- EXERCISE OBJECTIVE
Each of the records that follow needs an exact reproduction.

- MATERIALS PROVIDED
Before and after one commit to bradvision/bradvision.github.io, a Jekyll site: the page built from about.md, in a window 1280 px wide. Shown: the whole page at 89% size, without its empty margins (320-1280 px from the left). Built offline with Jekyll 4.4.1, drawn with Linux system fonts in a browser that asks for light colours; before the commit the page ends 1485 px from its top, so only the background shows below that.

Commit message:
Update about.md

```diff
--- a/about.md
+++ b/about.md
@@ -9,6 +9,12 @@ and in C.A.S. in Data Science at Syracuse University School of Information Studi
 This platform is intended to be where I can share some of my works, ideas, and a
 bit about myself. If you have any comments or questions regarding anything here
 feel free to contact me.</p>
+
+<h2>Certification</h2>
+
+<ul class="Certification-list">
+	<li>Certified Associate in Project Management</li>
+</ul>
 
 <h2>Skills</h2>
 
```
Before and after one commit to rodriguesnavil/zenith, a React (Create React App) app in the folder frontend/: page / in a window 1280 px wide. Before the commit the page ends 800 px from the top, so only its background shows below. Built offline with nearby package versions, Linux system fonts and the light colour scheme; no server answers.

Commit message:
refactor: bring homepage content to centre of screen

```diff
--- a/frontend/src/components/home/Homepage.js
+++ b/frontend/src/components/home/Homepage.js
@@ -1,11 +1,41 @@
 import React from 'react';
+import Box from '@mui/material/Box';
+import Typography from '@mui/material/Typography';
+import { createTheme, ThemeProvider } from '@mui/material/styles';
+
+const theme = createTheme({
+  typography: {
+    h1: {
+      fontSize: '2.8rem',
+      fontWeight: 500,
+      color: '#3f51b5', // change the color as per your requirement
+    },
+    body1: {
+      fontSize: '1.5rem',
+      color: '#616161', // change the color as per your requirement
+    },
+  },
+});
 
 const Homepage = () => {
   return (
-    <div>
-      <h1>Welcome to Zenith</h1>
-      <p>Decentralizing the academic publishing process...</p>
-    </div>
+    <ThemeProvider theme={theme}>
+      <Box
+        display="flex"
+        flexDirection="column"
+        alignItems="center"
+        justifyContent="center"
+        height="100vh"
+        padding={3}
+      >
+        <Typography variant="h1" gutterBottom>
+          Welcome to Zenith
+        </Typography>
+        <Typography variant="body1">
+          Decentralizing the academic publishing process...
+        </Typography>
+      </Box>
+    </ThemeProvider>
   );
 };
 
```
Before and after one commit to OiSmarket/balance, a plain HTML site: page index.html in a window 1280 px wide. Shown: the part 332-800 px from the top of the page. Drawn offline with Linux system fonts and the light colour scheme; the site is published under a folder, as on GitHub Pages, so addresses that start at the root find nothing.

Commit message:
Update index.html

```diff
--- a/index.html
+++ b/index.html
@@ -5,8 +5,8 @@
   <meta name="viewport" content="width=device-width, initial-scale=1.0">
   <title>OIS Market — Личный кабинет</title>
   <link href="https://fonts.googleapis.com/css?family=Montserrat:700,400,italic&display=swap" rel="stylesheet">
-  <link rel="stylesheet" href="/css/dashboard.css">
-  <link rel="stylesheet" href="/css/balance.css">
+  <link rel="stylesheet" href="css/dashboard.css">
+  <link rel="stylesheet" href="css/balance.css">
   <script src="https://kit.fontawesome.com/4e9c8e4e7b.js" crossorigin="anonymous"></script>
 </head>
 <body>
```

- EXERCISE RESULT
Before and after one commit to bradvision/bradvision.github.io, a Jekyll site: the page built from about.md, in a window 1280 px wide. Shown: the whole page at 89% size, without its empty margins (320-1280 px from the left). Built offline with Jekyll 4.4.1, drawn with Linux system fonts in a browser that asks for light colours; before the commit the page ends 1485 px from its top, so only the background shows below that.

Commit message:
Update about.md

```diff
--- a/about.md
+++ b/about.md
@@ -9,6 +9,12 @@ and in C.A.S. in Data Science at Syracuse University School of Information Studi
 This platform is intended to be where I can share some of my works, ideas, and a
 bit about myself. If you have any comments or questions regarding anything here
 feel free to contact me.</p>
+
+<h2>Certification</h2>
+
+<ul class="Certification-list">
+	<li>Certified Associate in Project Management</li>
+</ul>
 
 <h2>Skills</h2>
 
```
Before and after one commit to rodriguesnavil/zenith, a React (Create React App) app in the folder frontend/: page / in a window 1280 px wide. Before the commit the page ends 800 px from the top, so only its background shows below. Built offline with nearby package versions, Linux system fonts and the light colour scheme; no server answers.

Commit message:
refactor: bring homepage content to centre of screen

```diff
--- a/frontend/src/components/home/Homepage.js
+++ b/frontend/src/components/home/Homepage.js
@@ -1,11 +1,41 @@
 import React from 'react';
+import Box from '@mui/material/Box';
+import Typography from '@mui/material/Typography';
+import { createTheme, ThemeProvider } from '@mui/material/styles';
+
+const theme = createTheme({
+  typography: {
+    h1: {
+      fontSize: '2.8rem',
+      fontWeight: 500,
+      color: '#3f51b5', // change the color as per your requirement
+    },
+    body1: {
+      fontSize: '1.5rem',
+      color: '#616161', // change the color as per your requirement
+    },
+  },
+});
 
 const Homepage = () => {
   return (
-    <div>
-      <h1>Welcome to Zenith</h1>
-      <p>Decentralizing the academic publishing process...</p>
-    </div>
+    <ThemeProvider theme={theme}>
+      <Box
+        display="flex"
+        flexDirection="column"
+        alignItems="center"
+        justifyContent="center"
+        height="100vh"
+        padding={3}
+      >
+        <Typography variant="h1" gutterBottom>
+          Welcome to Zenith
+        </Typography>
+        <Typography variant="body1">
+          Decentralizing the academic publishing process...
+        </Typography>
+      </Box>
+    </ThemeProvider>
   );
 };
 
```
Before and after one commit to OiSmarket/balance, a plain HTML site: page index.html in a window 1280 px wide. Shown: the part 332-800 px from the top of the page. Drawn offline with Linux system fonts and the light colour scheme; the site is published under a folder, as on GitHub Pages, so addresses that start at the root find nothing.

Commit message:
Update index.html

```diff
--- a/index.html
+++ b/index.html
@@ -5,8 +5,8 @@
   <meta name="viewport" content="width=device-width, initial-scale=1.0">
   <title>OIS Market — Личный кабинет</title>
   <link href="https://fonts.googleapis.com/css?family=Montserrat:700,400,italic&display=swap" rel="stylesheet">
-  <link rel="stylesheet" href="/css/dashboard.css">
-  <link rel="stylesheet" href="/css/balance.css">
+  <link rel="stylesheet" href="css/dashboard.css">
+  <link rel="stylesheet" href="css/balance.css">
   <script src="https://kit.fontawesome.com/4e9c8e4e7b.js" crossorigin="anonymous"></script>
 </head>
 <body>
```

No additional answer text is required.